* _Stored items from a collection_:
******************************

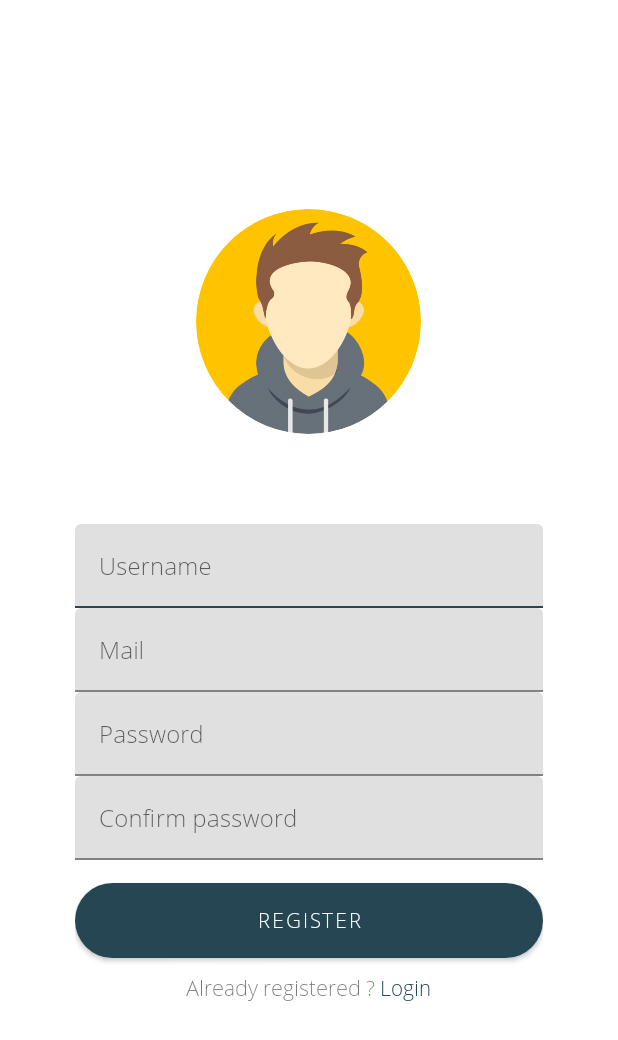
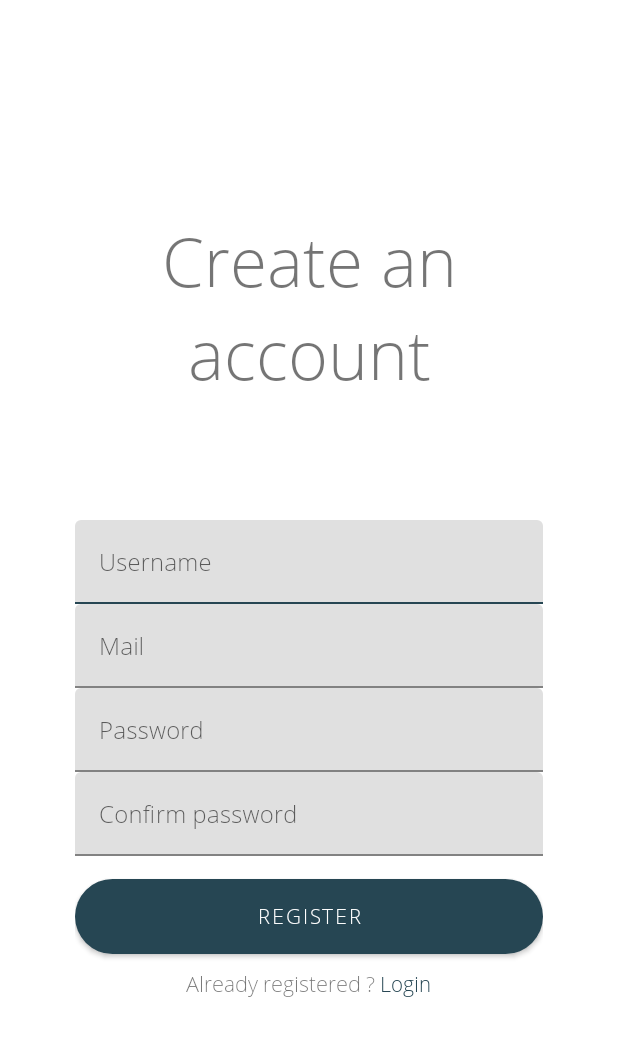
Before and after one commit to pfeMediatheque/Mediatheque, an Android app: the RegisterActivity screen opened directly, with no data from a screen before it, on a phone screen of 412 x 824 dp. Shown: the top 1040 px of the screen. Run offline under Robolectric (Android 15) with nearby library versions, the phone set to English and light mode, and no system bars; our stand-ins replace Firebase (no records; nobody signed in at launch, a user with empty details on screens opened directly).

```diff
--- a/app/src/main/java/com/example/mediatheque/ui/book/BookFragment.java
+++ b/app/src/main/java/com/example/mediatheque/ui/book/BookFragment.java
@@ -69,6 +69,8 @@ public class BookFragment extends Fragment {
                 }).addOnFailureListener(e -> Toast.makeText(getActivity(), "Display error.Something went wrong.", Toast.LENGTH_LONG).show());
     }
 
+
+
     @Override
     public void onDestroyView() {
         super.onDestroyView();
--- a/app/src/main/java/com/example/mediatheque/ui/connection/LoginActivity.java
+++ b/app/src/main/java/com/example/mediatheque/ui/connection/LoginActivity.java
@@ -1,6 +1,5 @@
 package com.example.mediatheque.ui.connection;
 
-import androidx.appcompat.app.AppCompatActivity;
 import android.annotation.SuppressLint;
 import android.content.Intent;
 import android.os.Bundle;
@@ -10,6 +9,9 @@ import android.widget.Button;
 import android.widget.EditText;
 import android.widget.TextView;
 import android.widget.Toast;
+
+import androidx.appcompat.app.AppCompatActivity;
+
 import com.example.mediatheque.MainActivity;
 import com.example.mediatheque.R;
 import com.google.firebase.auth.FirebaseAuth;
--- a/app/src/main/java/com/example/mediatheque/ui/connection/RegisterActivity.java
+++ b/app/src/main/java/com/example/mediatheque/ui/connection/RegisterActivity.java
@@ -1,6 +1,5 @@
 package com.example.mediatheque.ui.connection;
 
-import androidx.appcompat.app.AppCompatActivity;
 import android.annotation.SuppressLint;
 import android.content.Intent;
 import android.os.Bundle;
@@ -10,6 +9,7 @@ import android.widget.Button;
 import android.widget.EditText;
 import android.widget.TextView;
 import android.widget.Toast;
+import androidx.appcompat.app.AppCompatActivity;
 import com.example.mediatheque.R;
 import com.google.firebase.auth.FirebaseAuth;
 import com.google.firebase.auth.FirebaseUser;
--- a/app/src/main/java/com/example/mediatheque/ui/movie/MovieAddUpdate.java
+++ b/app/src/main/java/com/example/mediatheque/ui/movie/MovieAddUpdate.java
@@ -1,6 +1,5 @@
 package com.example.mediatheque.ui.movie;
 
-import androidx.appcompat.app.AppCompatActivity;
 import android.annotation.SuppressLint;
 import android.content.Intent;
 import android.os.Bundle;
@@ -8,9 +7,13 @@ import android.view.View;
 import android.widget.Button;
 import android.widget.EditText;
 import android.widget.Toast;
+
+import androidx.appcompat.app.AppCompatActivity;
+
 import com.example.mediatheque.MainActivity;
 import com.example.mediatheque.R;
 import com.google.firebase.firestore.FirebaseFirestore;
+
 import java.util.HashMap;
 import java.util.Map;
 import java.util.UUID;
--- a/app/src/main/java/com/example/mediatheque/ui/music/MusicAdapter.java
+++ b/app/src/main/java/com/example/mediatheque/ui/music/MusicAdapter.java
@@ -68,7 +68,7 @@ public class MusicAdapter extends RecyclerView.Adapter<MusicAdapter.MyViewHolder
         holder.textViewNameOfTheArtist_cardView.setText(musicModelList.get(position).getTextViewNameOfTheArtist_cardView());
         holder.textViewFirstNameOfTheArtist_cardView.setText(musicModelList.get(position).getTextViewFirstNameOfTheArtist_cardView());
         holder.textViewGenreOfMusic_cardView.setText(musicModelList.get(position).getTextViewGenreOfMusic_cardView());
-        holder.textViewDurationOfTheMusic_cardView.setText(String.format("%s minutes", musicModelList.get(position).getTextViewDurationOfTheMusic_cardView()));
+        holder.textViewDurationOfTheMusic_cardView.setText(String.format("%s seconds", musicModelList.get(position).getTextViewDurationOfTheMusic_cardView()));
         holder.textViewNameOfTheLabel_cardView.setText(musicModelList.get(position).getTextViewNameOfTheLabel_cardView());
         holder.textViewMusicReleaseDate_cardView.setText(musicModelList.get(position).getTextViewMusicReleaseDate_cardView());
     }
--- a/app/src/main/res/layout/activity_add_music.xml
+++ b/app/src/main/res/layout/activity_add_music.xml
@@ -25,7 +25,7 @@
         android:focusableInTouchMode="true">
 
         <EditText
-            android:layout_marginTop="20dp"
+            android:layout_marginTop="10dp"
             android:id="@+id/editTextMusicTitle_AddMusic"
             android:layout_width="match_parent"
             android:layout_height="wrap_content"
--- a/app/src/main/res/layout/activity_register.xml
+++ b/app/src/main/res/layout/activity_register.xml
@@ -9,13 +9,15 @@
     android:gravity="center"
     android:padding="50dp">
 
-  <de.hdodenhof.circleimageview.CircleImageView
-      android:id="@+id/profileImage_RegisterPage"
-      android:layout_width="150dp"
-      android:layout_height="150dp"
-      android:layout_marginBottom="60dp"
-      android:src="@drawable/avatar">
-  </de.hdodenhof.circleimageview.CircleImageView>
+  <TextView
+      android:layout_width="match_parent"
+      android:layout_height="wrap_content"
+      android:textAlignment="center"
+      android:text="@string/create_account"
+      android:textSize="45sp"
+      android:layout_marginBottom="80dp"
+      android:gravity="center_horizontal">
+  </TextView>
 
   <com.google.android.material.textfield.TextInputLayout
       android:layout_width="match_parent"
--- a/app/src/main/res/layout/fragment_music.xml
+++ b/app/src/main/res/layout/fragment_music.xml
@@ -2,6 +2,7 @@
 <androidx.constraintlayout.widget.ConstraintLayout xmlns:android="http://schemas.android.com/apk/res/android"
     xmlns:app="http://schemas.android.com/apk/res-auto"
     xmlns:tools="http://schemas.android.com/tools"
+    android:tag="fragment_music"
     android:layout_width="match_parent"
     android:layout_height="match_parent"
     tools:context=".ui.music.MusicFragment">
--- a/app/src/main/res/layout/nav_header_main.xml
+++ b/app/src/main/res/layout/nav_header_main.xml
@@ -14,12 +14,13 @@
 
     <ImageView
         android:id="@+id/imageView"
-        android:layout_width="wrap_content"
+        android:layout_width="76dp"
         android:layout_height="69dp"
         android:contentDescription="@string/nav_header_desc"
-        app:srcCompat="@mipmap/ic_launcher_round" />
+        app:srcCompat="@drawable/avatar" />
 
     <TextView
+        android:id="@+id/userNameApplication"
         android:layout_width="match_parent"
         android:layout_height="wrap_content"
         android:textStyle="bold"
--- a/app/src/main/res/menu/menu_main.xml
+++ b/app/src/main/res/menu/menu_main.xml
@@ -12,6 +12,6 @@
         android:title="@string/search"
         android:icon="@drawable/ic_menu_search"
         app:showAsAction="ifRoom"
-        app:actionViewClass="androidx.appcompat.widget.SearchView"/>
+        app:actionViewClass="android.widget.SearchView"/>
 
 </menu>
--- a/app/src/main/res/values/strings.xml
+++ b/app/src/main/res/values/strings.xml
@@ -22,6 +22,8 @@
     <string name="confirm_password">Confirm password</string>
     <string name="already_registered">Already registered ?</string>
 
+    <string name="create_account">Create an account</string>
+
     <string name="title_resetPassword">Reset your password</string>
     <string name="reset_it">Reset it</string>
     <string name="already_reset">already reset ?</string>
@@ -43,7 +45,7 @@
     <string name="firstname_of_the_director">Firstname of the director</string>
     <string name="movie_title">Movie title</string>
     <string name="type_of_movie">Type of movie</string>
-    <string name="duration_of_the_movie">Duration of the movie</string>
+    <string name="duration_of_the_movie">Duration of the film (in minutes)</string>
     <string name="production_companies">Production companies</string>
     <string name="release_date">Release date</string>
 
@@ -69,7 +71,7 @@
     <string name="music_title">Music title</string>
     <string name="album_title">Album title</string>
     <string name="genre_of_music">Genre of music</string>
-    <string name="duration_of_the_music">Duration of the music</string>
+    <string name="duration_of_the_music">Music duration (in seconds)</string>
     <string name="name_of_the_label">Name of the label</string>
     <string name="music_release_date">Music release date</string>
 
```
Also changed, not shown: app/build.gradle (+4 -4 lines), app/src/main/java/com/example/mediatheque/MainActivity.java (+88 -8 lines).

******************************

* _Exercise description_: Wherever a line of the data above contains "strings", copy that line.

* _Answer to this task_:
--- a/app/src/main/res/values/strings.xml
+++ b/app/src/main/res/values/strings.xml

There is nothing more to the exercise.